What do you get when you cross Friday the 13th with Valentines Day? Apparently a lot of drama in the Arctic as we found out this past Friday and Saturday. Friday started like any normal day: we prepared an ICE-MITT box to take out in the field, Box #4. It was working fine in the Theatre (garage); so we packed it on the sled; rode out to Site 2 and… the box didn’t turn on. It pulled what Ellyn calls “a Porky Pig” (“Th-th-th-th-th-th-that’s all folks!”) and refused to start in the cold; -28˚F is evidently a problem for electronics.
Because we had figured this out AFTER we had unpacked all of our equipment, we left Box #4, the generator and the corer out on the ice and went back to pick up a second ICE-MITT box (#6). Other than this little bump in the road – uh, ice – everything else went great! We took one ICE-MITT core at Site 2, moved up the coast a mile or so to Site 3 and got an ICE-MITT core there, plus an isothermal core to go in the core tube. This was all pretty success, and we got home in time for a late lunch.

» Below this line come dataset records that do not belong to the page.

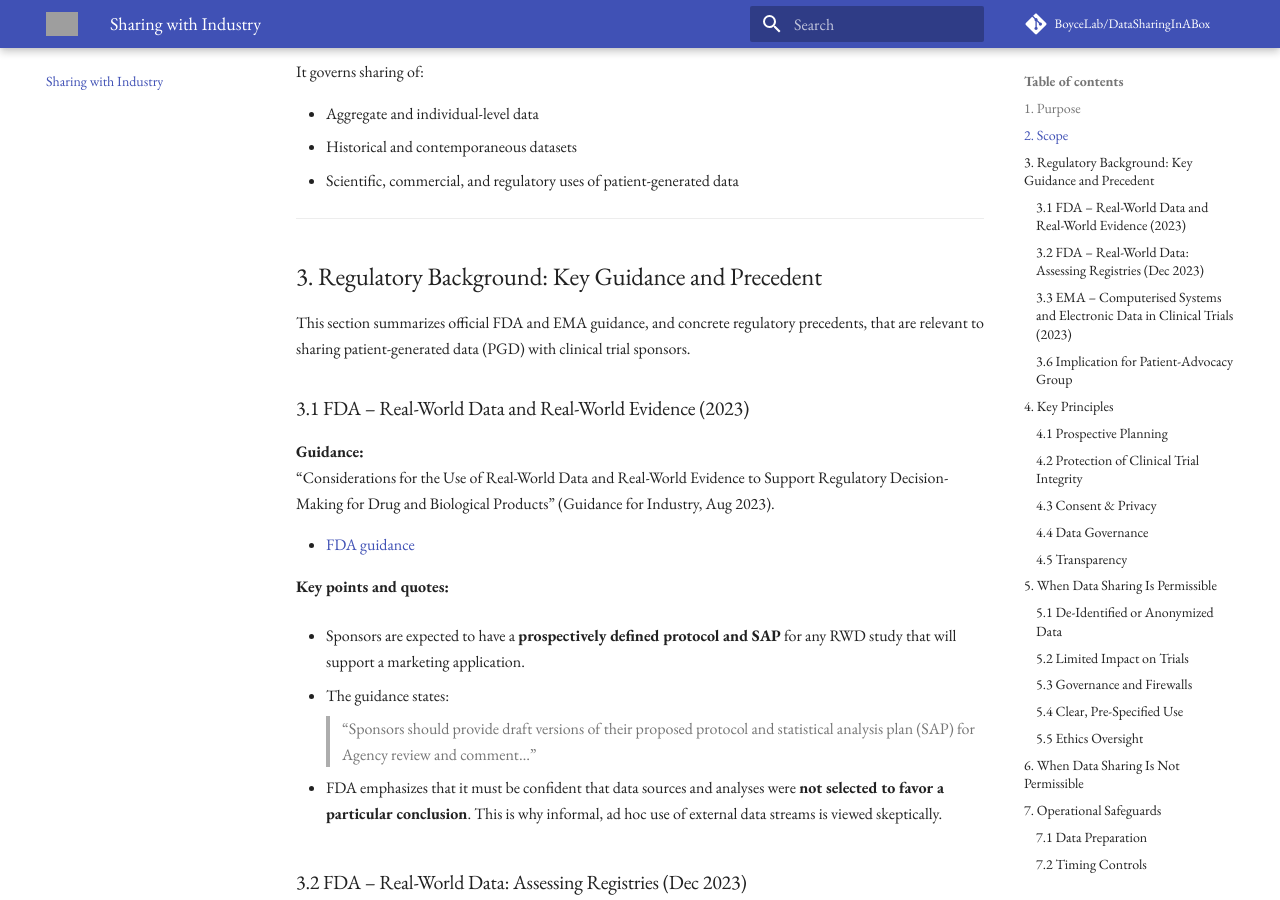
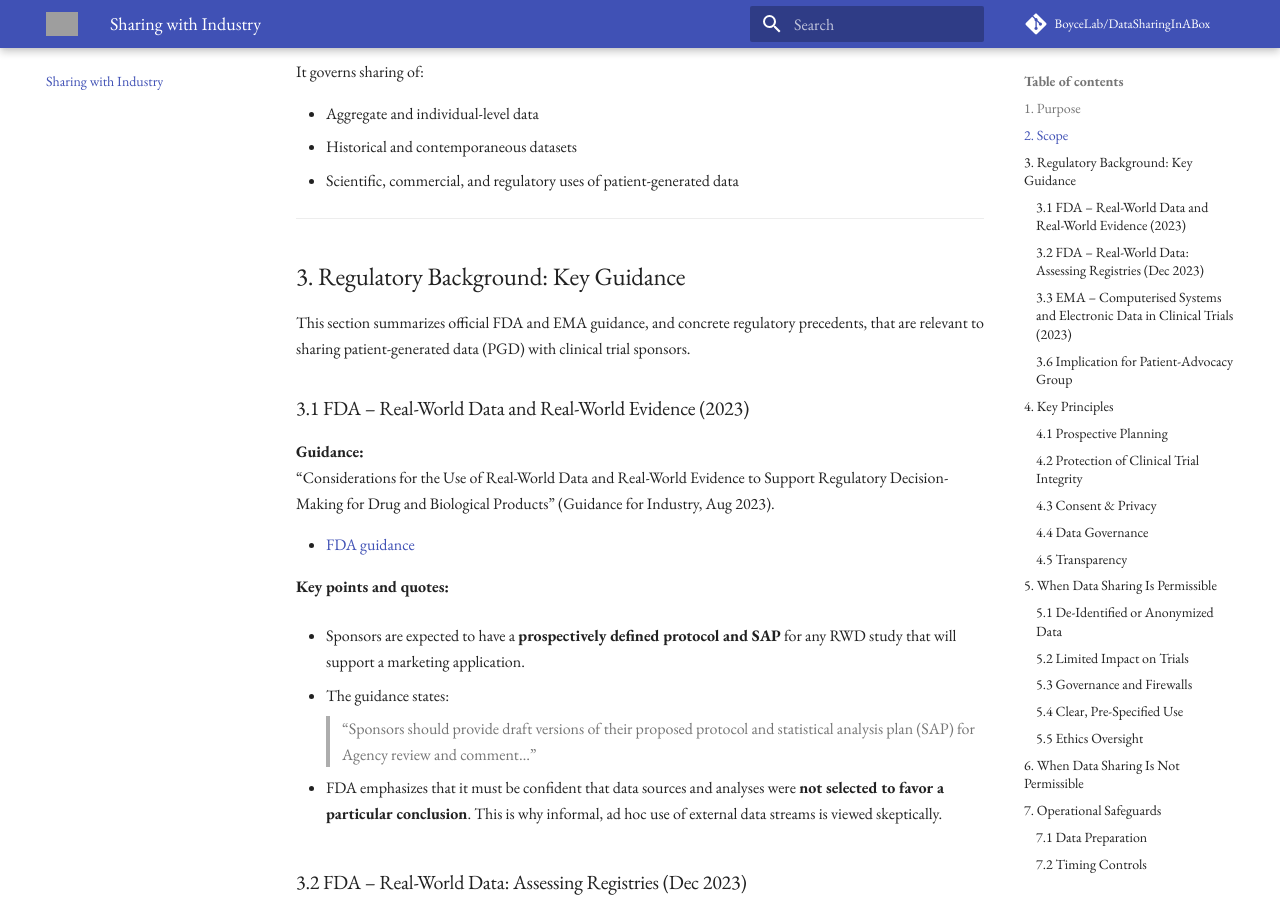
Before and after one commit to BoyceLab/DataSharingInABox, an MkDocs documentation site: the page built from docs/industry.md, in a window 1280 px wide and 900 px high, scrolled down 960 px. Built offline with MkDocs 1.6.1 and Material for MkDocs 9.7.7, drawn with Linux system fonts in a browser that asks for light colours; comment, search, counter and statistics services are not loaded; grey boxes are pictures that could not be loaded.

Commit message:
Update industry.md

```diff
--- a/docs/industry.md
+++ b/docs/industry.md
@@ -33,7 +33,7 @@ It governs sharing of:
 - Scientific, commercial, and regulatory uses of patient-generated data
 
 ---
-## 3. Regulatory Background: Key Guidance and Precedent
+## 3. Regulatory Background: Key Guidance
 
 This section summarizes official FDA and EMA guidance, and concrete regulatory precedents, that are relevant to sharing patient-generated data (PGD) with clinical trial sponsors.
 
```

After lunch, Ross tried to diagnose the problem with Box #4 … but it was again running fine indoors! He narrowed it down to the (highly scientific) conclusion that Box #4 is just the worst and has been cursed from the beginning (apparently that box and Ross have a troubled past). Or we can chalk it up to Friday the 13th. All very scientific reasoning of course.
The next day was Valentines Day! Rachel woke up the house yelling “Cupid’s here!” And Ross and I sleepily tumbled out of our rooms to find all of the Valentine’s Day lovin’ displayed on the kitchen table—aw, thanks Cupid!

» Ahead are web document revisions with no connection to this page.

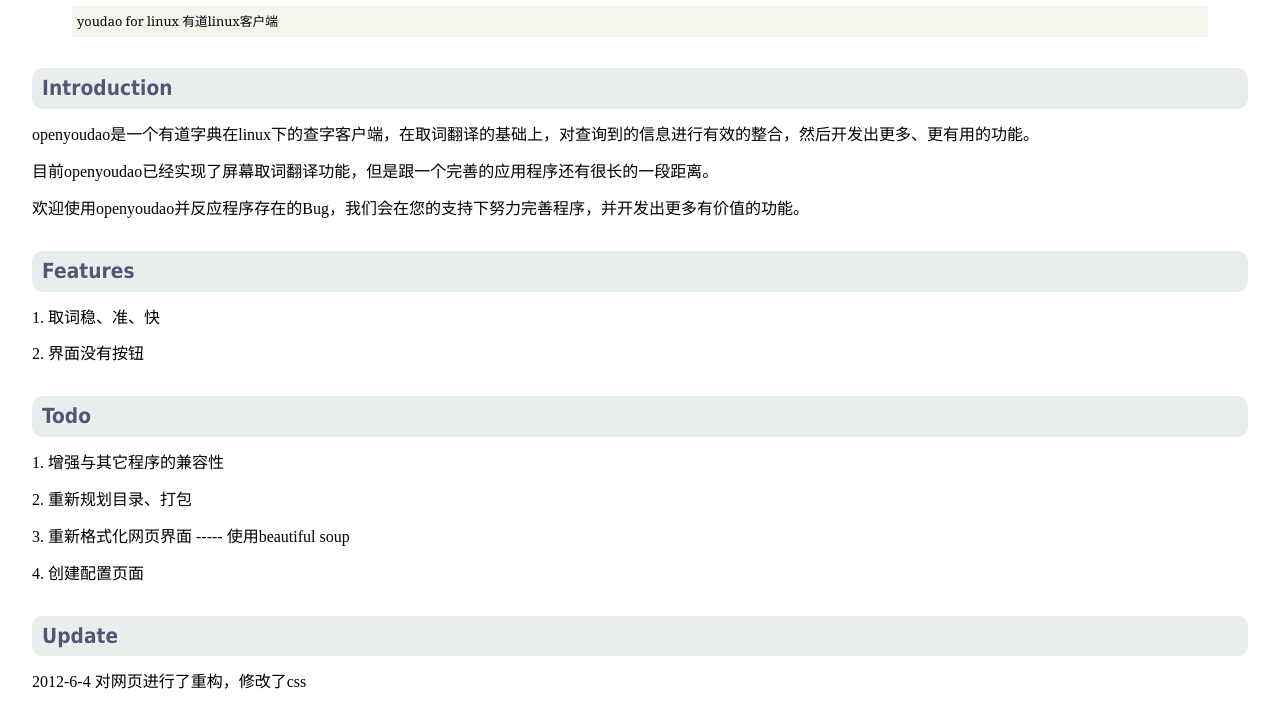
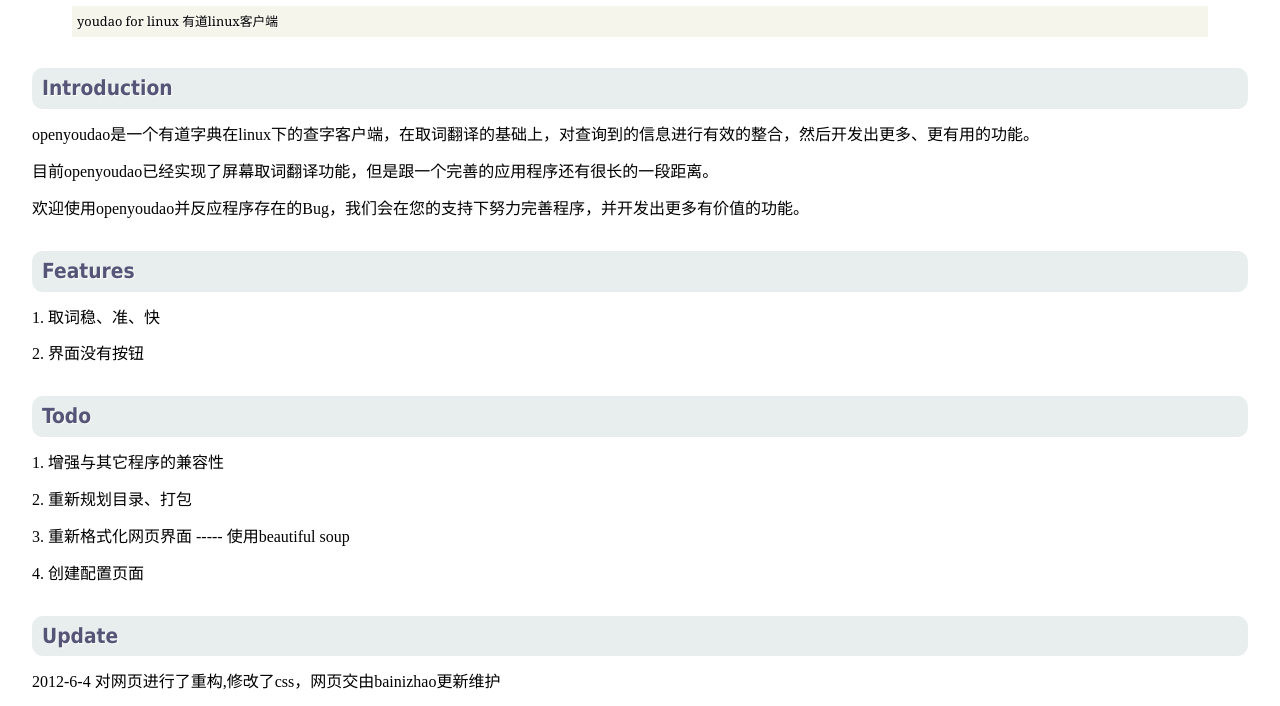
Before and after one commit to justzx2011/openyoudao, a plain HTML site: page web/index.html in a window 1280 px wide. Shown: the part 85-791 px from the top of the page. Drawn offline with Linux system fonts and the light colour scheme.

Commit message:
更新了主页

```diff
--- a/web/index.html
+++ b/web/index.html
@@ -44,8 +44,7 @@
 <p> 4. 创建配置页面</p>
 
 <h3>Update</h3>
-
-<p> 2012-6-4   对网页进行了重构，修改了css</p>
+<p> 2012-6-4   对网页进行了重构,修改了css，网页交由bainizhao更新维护</p>
 <p> 2012-6-3   为界面添加了滚动条</p>
 <p> 2012-6-1   修正了段错误</p>
 <p> 2012-5-30  修正了一些Bug,项目可以正常使用,正式命名为openyoudao</p>
```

Chocolate for days! We wasted very little time in exploring the many flavors of Russell Stover, though, and headed back to the Theatre where our ICE-MITT boxes and supplies are all kept. (Gentle Reader: You know those people who bite a corner off each chocolate to see what kind it is? A certain undergraduate team member – her name withheld for privacy – is one of those people!)
This is where the real drama started (curse you, Cupid!). We arrived at the Theatre to find that Box #6, the replacement for Box #4 on Friday, was not running at all. Ross tried to quickly diagnose to problem but, realizing that this box was going to take a long time to fix, we removed the cores we had taken the day before and relocated them to open slots in other working boxes.
We were afraid this would be tricky, as sometimes the core ends freeze to the aluminum end plates in the ICE-MITTS, but fortunately we had minimal trouble with these ones. Having solved the largest problem at hand, maintaining the ice cores at their right temperatures, we left the broken box in the Theatre and headed out for the field day that we had planned.
This was the day that we were installing the wire harp. The wire harp is a device developed, and loaned to us, by Dr. Dirk Notz of the Max Planck Institute for Meteorology in Hamburg, Germany, that permits in situ measurements of salinity and solid fraction as a function of depth in growing sea ice.
It has 32 pairs of parallel platinum wires and measures electrical impedance between these. Impedance is the opposition that a circuit presents to an alternating current. Voltage is applied to the wire harp from a 12V car battery.
The impedance between the pairs of wires is a function of how much solid ice there is. Brine is much more conducting. Thus, we are essentially using the wire harp to measure solid (ice) fractions, or brine channel fraction, as the sea ice freezes.
Mike and Nelson helped us cut a 2.5 x 2.5 ft square out of sea ice that was over a meter thick. Ice does not exactly cut like butter! Even with augers, chainsaws, ice saws, and pry bars, opening a 2.5 foot square hole in meter thick ice was a several hour undertaking. All in all though it was rather fun, a bit like destroying a sandcastle with your feet or demolishing a wall with a sledgehammer.
Finally, Rachel suspended the wire harp in the pool we had created and set the 12V marine battery on one side and the box containing the electronics on the other… the whole contraption is held down with ice screws and rope. Hopefully it won’t look too appealing to polar bears. In case it does, we hope the mini ice-henge we erected around it will distract them!
Now we wait. The ice will freeze about 10 cm the first day and then more slowly each day after that. We want ice to completely freeze over the wire harp, while it collect impedance data. We expect it to take 1-2 weeks for the ice to grow past the bottom of the wire harp, 27 cm down. Rachel said, “This thing is going to be a bear to get out! Hopefully not literally.”